As individuals age, they become susceptible to a number of conditions that could prevent them from working before they are ready to retire. These conditions include Alzheimer’s, Parkinson’s, joint replacement, and arthritis among others. Being forced to leave the workforce early can cause significant financial strain. Fortunately, those who are unable to work due to a condition associated with aging may be able to qualify for Social Security Disability benefits until Social Security Retirement benefits kick in. Social Security Disability benefits can significantly alleviate financial stress and can help caretakers provide adequate treatment and support.

Applying for Social Security Disability Benefits
The first step toward obtaining Social Security Disability benefits is filling out a Social Security Disability application. This can be done online or at your local Social Security office. In order to qualify for disability benefits from the Social Security Administration, you must be able to prove that your condition prevents you from performing any type of work activity.

The easiest way to qualify for disability benefits from the SSA is to prove that your condition meets the criteria of a condition that has been listed in the SSA’s Blue Book. The Blue Book is a published list of conditions and symptoms that may qualify for disability benefits. If you do not suffer from a condition that is listed in the Blue Book, you may still be able to qualify for benefits based on a vocational allowance. You will, however, have to gather sufficient medical evidence to prove that your condition completely prevents you from performing any type of work activity.

How Age Plays a Role
Age plays a large role when you apply for Social Security Disability benefits.

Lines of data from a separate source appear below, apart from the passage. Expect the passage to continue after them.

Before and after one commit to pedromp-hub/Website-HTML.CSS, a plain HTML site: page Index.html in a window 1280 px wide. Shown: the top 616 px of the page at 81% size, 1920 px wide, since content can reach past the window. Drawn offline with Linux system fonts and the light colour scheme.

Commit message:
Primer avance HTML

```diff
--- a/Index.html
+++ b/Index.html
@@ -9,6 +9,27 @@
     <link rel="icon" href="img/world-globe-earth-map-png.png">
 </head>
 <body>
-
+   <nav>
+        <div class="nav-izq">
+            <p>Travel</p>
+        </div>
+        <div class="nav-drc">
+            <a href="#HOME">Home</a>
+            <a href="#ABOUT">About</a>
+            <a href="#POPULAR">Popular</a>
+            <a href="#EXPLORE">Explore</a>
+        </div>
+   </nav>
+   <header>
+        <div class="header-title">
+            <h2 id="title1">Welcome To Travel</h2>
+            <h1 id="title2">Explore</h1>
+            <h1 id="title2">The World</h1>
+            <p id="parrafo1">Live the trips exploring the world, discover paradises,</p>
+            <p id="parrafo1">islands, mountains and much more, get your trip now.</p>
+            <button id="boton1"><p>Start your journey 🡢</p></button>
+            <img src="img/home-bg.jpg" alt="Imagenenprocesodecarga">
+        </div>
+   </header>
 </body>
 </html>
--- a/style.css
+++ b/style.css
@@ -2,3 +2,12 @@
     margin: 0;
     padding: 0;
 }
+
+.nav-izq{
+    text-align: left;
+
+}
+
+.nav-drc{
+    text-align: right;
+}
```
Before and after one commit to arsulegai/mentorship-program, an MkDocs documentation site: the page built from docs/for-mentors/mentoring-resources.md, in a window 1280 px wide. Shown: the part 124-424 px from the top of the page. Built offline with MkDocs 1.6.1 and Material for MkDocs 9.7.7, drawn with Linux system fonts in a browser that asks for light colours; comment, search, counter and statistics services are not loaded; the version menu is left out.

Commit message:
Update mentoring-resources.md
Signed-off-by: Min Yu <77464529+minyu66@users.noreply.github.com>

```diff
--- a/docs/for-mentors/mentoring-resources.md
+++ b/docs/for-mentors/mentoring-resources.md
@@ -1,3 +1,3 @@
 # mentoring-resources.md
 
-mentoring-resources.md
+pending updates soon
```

This is because the SSA understands that it is much easier for a 30-year-old to be retrained for other types of work than it is for a 50-year-old to be retrained. As such, your age will be taken into consideration when your application for disability benefits is being evaluated. If you can prove that you can no longer perform the work that you had been performing and that you can’t perform any type of work that you already have the skills for, chances are that you will be approved for Social Security Disability benefits.

How Social Security Disability Benefits Can Help
As the age of retirement keeps going up, more and more people are finding themselves disabled before they reach full retirement age. Fortunately, Social Security Disability benefits may be able to fill that gap.

If you’re not financially ready for retirement but health conditions now prevent you from performing your daily work activities, Social Security Disability benefits can help alleviate unnecessary financial stress. In addition to receiving a monthly benefit check, you will also receive medical insurance under the Medicare program. If you qualify for Medicaid, you may also be entitled to additional medical assistance.
Applying for disability benefits will also relieve any stress that your caregiver or future caregiver may be feeling. While the SSA does not offer assistance to caregivers directly, there are programs that are run at the local and state levels which offer financial assistance to those who are caring for a disabled family member. For example, if your son or daughter has had to leave the workforce to help take care of you due to your disability, he or she may be able to receive pay for their efforts if you qualify for benefits from the Social Security Administration, compensating them for their loss of wages.

The Services of a Social Security Disability Attorney
If you are no longer able to work due to a condition that is related to the aging process, you may want to consult with a disability attorney. These professionals know which conditions can qualify an individual for disability benefits and what you will need to do to prove your eligibility.

Additional resources are available here:

1 comment:

  1. It's really hard to get approved for a SSDI, so before applying be sure that you're even qualified for this. There are people who can help out to get you through this. The process will be dreadful, but as soon as you receive that SSDI, you'll feel the weight taken off your shoulder.Erminia Cavins